===== Supplied entries
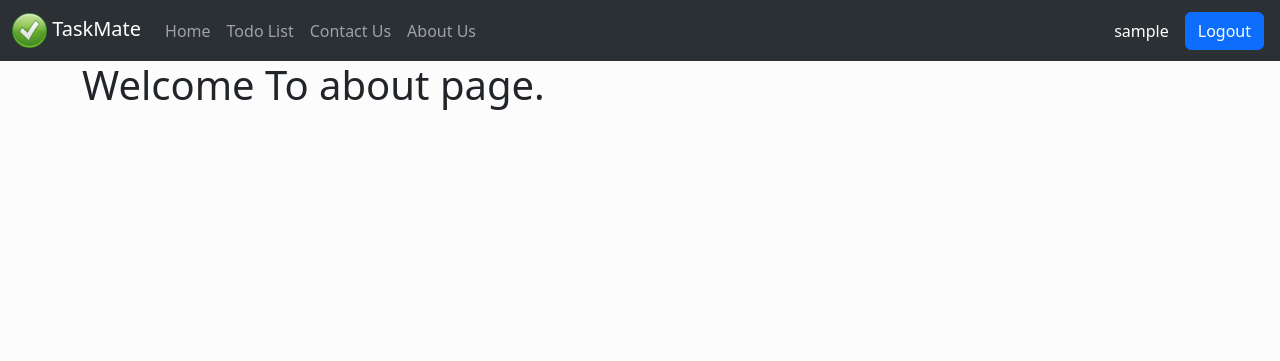
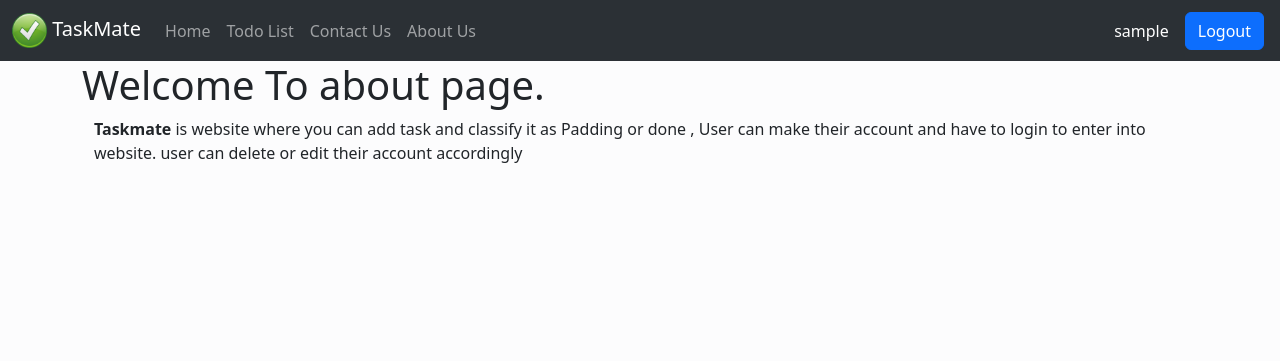
Before and after one commit to ashish80ranjan/Taskmate, a Django app: page /about in a window 1280 px wide. Shown: the top 361 px of the page. Run offline with Django 4.2, Linux system fonts and the light colour scheme; the visitor is signed in with stand-in values (Sample User, id 1); some web fonts are replaced.

Commit message:
about us

```diff
--- a/todolist_app/templates/about.html
+++ b/todolist_app/templates/about.html
@@ -6,5 +6,8 @@
 {% block content %}
 <div class="container">
     <h1>{{welcome_text}}</h1>
+    <div class="container">
+        <p><b>Taskmate</b> is website where you can add task and classify it as Padding or done , User can make their account and have to login to enter into website. user can delete or edit their account accordingly</p>
+    </div>
 </div>
 {% endblock content %}
--- a/todolist_app/templates/contact.html
+++ b/todolist_app/templates/contact.html
@@ -5,5 +5,9 @@
 {% block content %}
 <div class="container">
     <h1>{{welcome_text}}</h1>
+    <div class='container'>
+
+
+    </div>
 </div>
 {% endblock content %}
```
==========
What you have to do
What is the number of lines in the data that include "Taskmate"? Respond with that number and no other text.

Task response
2